I've also thought it was because a few of my friends (and myself) have had unfortunate events occur to them. All (typical, it seems) relationship woes- All ending in heartbreak and tragedy.
It doesn't make me optimistic hearing stories of break up, cheating partners, general relationship uncertainties, unrequited love..

Then I've thought it might be the fact that I've got no idea what I want to be when I've grown up. Unlike all other degrees, graduating from medicine means not very much. It gives you the licence to work in a hospital as a junior. To be a specialist, whether it's GP, Psychiatry, Cardiology, Surgery, anaesthetics.. it all required at least 4 to 7 years of extra training including exams.
And I constantly think, the sooner I know what I want to do, the sooner I can start on this training and the sooner I can work my way to being someone.
But no, I have no ideas about what I want and hence in a bit of a limbo which may be contributing to my pessimism especially when most people around me know what they want to be.

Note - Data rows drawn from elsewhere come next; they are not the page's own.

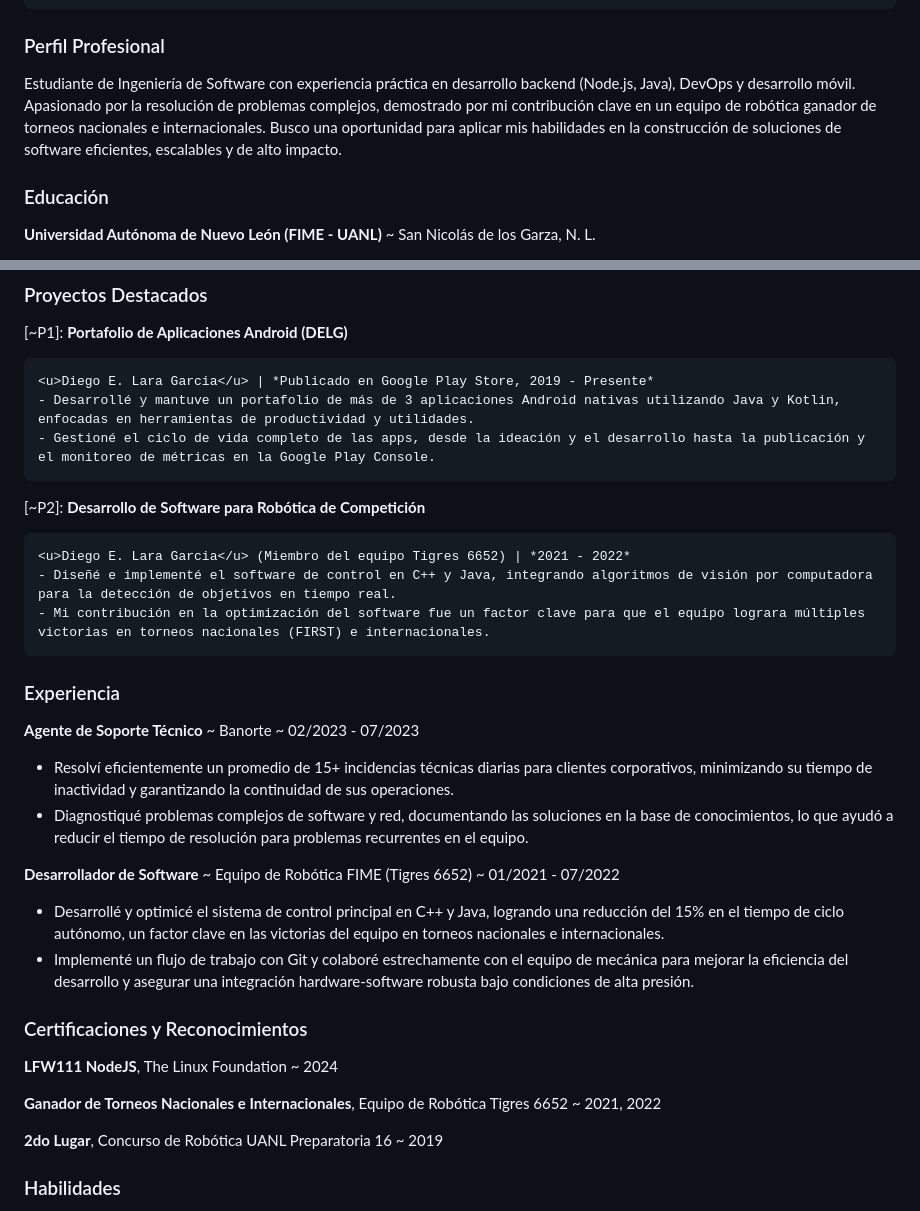
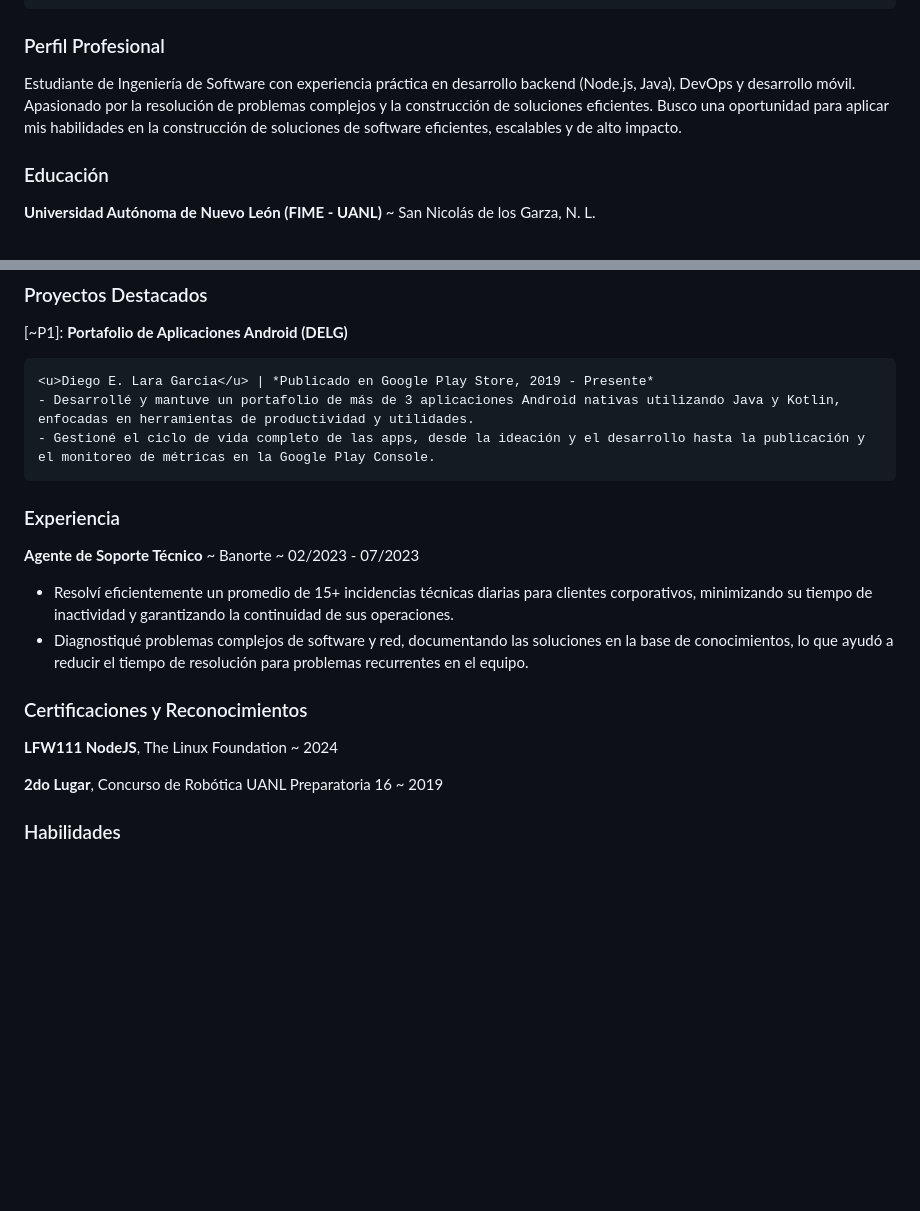
Before and after one commit to diegolara31/delg.dev, a Markdown page: New_Resume.md, 2 parts joined by grey strips. GitHub-like rendering; blank space fills up the shorter version.

```diff
--- a/New_Resume.md
+++ b/New_Resume.md
@@ -15,7 +15,7 @@ header:
 
 ### Perfil Profesional
 
-Estudiante de Ingeniería de Software con experiencia práctica en desarrollo backend (Node.js, Java), DevOps y desarrollo móvil. Apasionado por la resolución de problemas complejos, demostrado por mi contribución clave en un equipo de robótica ganador de torneos nacionales e internacionales. Busco una oportunidad para aplicar mis habilidades en la construcción de soluciones de software eficientes, escalables y de alto impacto.
+Estudiante de Ingeniería de Software con experiencia práctica en desarrollo backend (Node.js, Java), DevOps y desarrollo móvil. Apasionado por la resolución de problemas complejos y la construcción de soluciones eficientes. Busco una oportunidad para aplicar mis habilidades en la construcción de soluciones de software eficientes, escalables y de alto impacto.
 
 ### Educación
 
@@ -33,12 +33,6 @@ Ingeniería en Software
     - Desarrollé y mantuve un portafolio de más de 3 aplicaciones Android nativas utilizando Java y Kotlin, enfocadas en herramientas de productividad y utilidades.
     - Gestioné el ciclo de vida completo de las apps, desde la ideación y el desarrollo hasta la publicación y el monitoreo de métricas en la Google Play Console.
 
-[~P2]: **Desarrollo de Software para Robótica de Competición**
-
-    <u>Diego E. Lara Garcia</u> (Miembro del equipo Tigres 6652) | *2021 - 2022*
-    - Diseñé e implementé el software de control en C++ y Java, integrando algoritmos de visión por computadora para la detección de objetivos en tiempo real.
-    - Mi contribución en la optimización del software fue un factor clave para que el equipo lograra múltiples victorias en torneos nacionales (FIRST) e internacionales.
-
 ### Experiencia
 
 **Agente de Soporte Técnico**
@@ -48,20 +42,10 @@ Ingeniería en Software
 - Resolví eficientemente un promedio de 15+ incidencias técnicas diarias para clientes corporativos, minimizando su tiempo de inactividad y garantizando la continuidad de sus operaciones.
 - Diagnostiqué problemas complejos de software y red, documentando las soluciones en la base de conocimientos, lo que ayudó a reducir el tiempo de resolución para problemas recurrentes en el equipo.
 
-**Desarrollador de Software**
-  ~ Equipo de Robótica FIME (Tigres 6652)
-  ~ 01/2021 - 07/2022
-
-- Desarrollé y optimicé el sistema de control principal en C++ y Java, logrando una reducción del 15% en el tiempo de ciclo autónomo, un factor clave en las victorias del equipo en torneos nacionales e internacionales.
-- Implementé un flujo de trabajo con Git y colaboré estrechamente con el equipo de mecánica para mejorar la eficiencia del desarrollo y asegurar una integración hardware-software robusta bajo condiciones de alta presión.
-
 ### Certificaciones y Reconocimientos
 
 **LFW111 NodeJS**, The Linux Foundation
   ~ 2024
-
-**Ganador de Torneos Nacionales e Internacionales**, Equipo de Robótica Tigres 6652
-  ~ 2021, 2022
 
 **2do Lugar**, Concurso de Robótica UANL Preparatoria 16
   ~ 2019
```
Also changed, not shown: other parts of New_Resume.md (+2 -2 lines).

And then I've thought that I'm just perverse and enjoy black humour in the first place, and find quite a lot of humour in the misfortunes- intentional or otherwise- of others. (And in hospital, lets face it, there's a lot of ammo for my sarcastic remarks, from various objects 'accidentally' placed in orifices they shouldn't be in, to drunken stupidity causing gross wastage of resources.)

I've recently finished reading The Count of Monte Cristo, and at the end of his intricate planning, and vengeance against those who did him wrong, the Count learns a lesson himself. That there is such a thing as a second chance; That there is reason to be optimistic and hopeful. People can pull you out of blind alleys if you let them. If only you just looked at the whole picture instead of the blinkered path you're used to seeing.

It's a hard manoeuvre, broadening your depth of perspective, but I don't want to be one of those angry, jaded doctors around work that eventually becomes an angry, jaded person full stop. So I guess despite my pessimism, I am a little(!) hopeful for the future.